A couple of days ago we took a little glimpse into the concept of honest marketing. This method of marketing has been around for decades despite being slightly unconventional. Very few companies have been valiant enough to relinquish the standard book of marketing and test the waters of honest marketing. Understandably so. For those in the marketing world, we’ve been taught and conditioned to travel down the narrow passage of persuading the customer. We do and say whatever it takes to sell a product or service even if it means treading the waters of deception.
Honest marketing is an entirely different approach. The operative word in all of this is honest. How many times have we heard the phrase, “honesty is the best policy?” When you’re honest, you build trust. People will buy from people they trust. They’ll utilize the services they trust. As a company, you want to be profitable, however, are you willing to jeopardize a customer’s trust for the mere sake of raking in a little short term revenue? When you’re honest, you are putting the customer’s overall experience first.
How is it possible to incorporate the little used, dynamic strategy of honest marketing and still come out ahead?

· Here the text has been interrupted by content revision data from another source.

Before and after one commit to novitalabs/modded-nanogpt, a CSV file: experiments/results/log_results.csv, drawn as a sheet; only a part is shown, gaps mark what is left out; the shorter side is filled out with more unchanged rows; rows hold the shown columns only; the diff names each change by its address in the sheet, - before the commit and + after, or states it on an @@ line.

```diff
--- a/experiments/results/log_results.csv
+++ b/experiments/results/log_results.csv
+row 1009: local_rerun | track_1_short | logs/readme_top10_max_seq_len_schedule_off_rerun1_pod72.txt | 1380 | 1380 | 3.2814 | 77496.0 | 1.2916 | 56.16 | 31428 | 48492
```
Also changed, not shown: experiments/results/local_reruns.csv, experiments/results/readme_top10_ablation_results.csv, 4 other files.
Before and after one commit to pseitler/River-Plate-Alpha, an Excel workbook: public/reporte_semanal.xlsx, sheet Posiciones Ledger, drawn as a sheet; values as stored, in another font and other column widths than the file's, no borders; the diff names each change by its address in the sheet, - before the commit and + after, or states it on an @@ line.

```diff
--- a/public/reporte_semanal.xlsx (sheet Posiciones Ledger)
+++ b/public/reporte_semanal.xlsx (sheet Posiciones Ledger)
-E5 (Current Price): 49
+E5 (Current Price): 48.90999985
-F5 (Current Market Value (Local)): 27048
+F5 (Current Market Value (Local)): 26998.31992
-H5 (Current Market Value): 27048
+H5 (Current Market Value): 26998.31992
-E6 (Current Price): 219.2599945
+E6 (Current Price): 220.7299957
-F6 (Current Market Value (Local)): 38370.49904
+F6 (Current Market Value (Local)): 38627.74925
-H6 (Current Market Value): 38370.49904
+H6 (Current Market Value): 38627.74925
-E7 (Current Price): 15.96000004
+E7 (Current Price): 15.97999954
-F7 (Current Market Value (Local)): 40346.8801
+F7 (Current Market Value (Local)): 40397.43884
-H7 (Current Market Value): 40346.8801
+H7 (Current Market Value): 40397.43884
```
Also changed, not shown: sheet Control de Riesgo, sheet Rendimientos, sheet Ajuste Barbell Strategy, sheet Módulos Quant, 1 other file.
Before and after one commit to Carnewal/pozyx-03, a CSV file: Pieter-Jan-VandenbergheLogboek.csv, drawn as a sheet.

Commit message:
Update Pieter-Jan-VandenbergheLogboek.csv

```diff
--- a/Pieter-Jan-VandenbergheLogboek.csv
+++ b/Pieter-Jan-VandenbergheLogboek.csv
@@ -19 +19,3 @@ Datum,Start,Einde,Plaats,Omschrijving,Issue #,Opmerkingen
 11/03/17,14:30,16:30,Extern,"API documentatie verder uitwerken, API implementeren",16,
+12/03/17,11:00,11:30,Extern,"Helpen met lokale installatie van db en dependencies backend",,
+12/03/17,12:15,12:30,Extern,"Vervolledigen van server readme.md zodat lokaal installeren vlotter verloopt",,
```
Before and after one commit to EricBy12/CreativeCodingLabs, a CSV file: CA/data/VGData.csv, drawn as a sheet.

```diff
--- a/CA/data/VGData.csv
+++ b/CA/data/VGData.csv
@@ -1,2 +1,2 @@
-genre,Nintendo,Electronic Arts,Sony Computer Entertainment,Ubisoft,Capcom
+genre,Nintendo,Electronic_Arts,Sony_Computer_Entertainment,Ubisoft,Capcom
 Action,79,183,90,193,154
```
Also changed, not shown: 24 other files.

1. Ditch the deception. Your product or service isn’t going to be for everyone. Regardless of how much you spend on advertising, inflate claims, brag, or use the power of persuasion, there will be some who have no use for your product or they’re just not interested in what you have to offer. You’re not going to convince a lifelong vegetarian to try your steak and cheese pizza. You won’t convert a java junkie into a fresh steeped tea aficionado. Speak to your target audience and focus less on those who are most unlikely to buy or use your services.
2. Admit your shortcomings. Putting your best foot forward isn’t always the best approach. Not long ago, Domino’s was falling off the charts. Customers weren’t happy with the pizza and complained the crust was bland and the sauce “tasted like Ketchup.” Instead of denying and vilifying the complaints, Domino’s admitted to not putting their best food forward and immediately launched their brutally honest campaign. The company made their Domino’s Pizza Turnaround public and began rebuilding. Admitting fault proved to be nothing short of successful. If your product or service has a weakness or downside, let it be known. Keep your customers updated on what you’re doing to fix or improve it.
3. Poke fun at yourself. A little humor and self-deprecation goes a long way. My favorite breakfast place is a hole in the wall. The food is all homemade right down to the imperfectly shaped English muffins. The owner will be the first to admit his plated fare won’t make the cover of Epicurious. He’s right, but it doesn’t have to. The food speaks for itself. On a larger scale, when the Volkwagen Beetle made an appearance, they realized it wasn’t eye candy. The company didn’t mask that and made its not-so-beautiful appearance the focus of their Classic VW Beetle ad campaigns. Another example is ugli, the not so attractive office building located in London.
4. Admit you’re not the best. Using the term “the best” in any marketing campaign is misleading and you’re setting yourself up for failure. You’ve set the bar too high, the customer walks in having high expectations and, in return, you’re going to let a lot of people down. The best cup of coffee to one person could be considered the worst by another. So, already, you’re breaking the customer’s trust. Admitting you don’t have the best cup of coffee doesn’t mean your product isn’t good. You’re simply being honest. And with that, you’re also building confidence. You have great coffee and can make a mean caramel swirl latte. However, you’re not the best.
5. Keep it real. Don’t make promises you can’t keep. Stay true to your product or service. If you’re not going to offer a wider variety or upgrades in the future, let it be known. In today’s world, people are immune to the hype, gimmicks, inflated egos and illusions. When you eliminate that from your marketing campaigns, you’re staying true to your product or service. Customers take notice to that.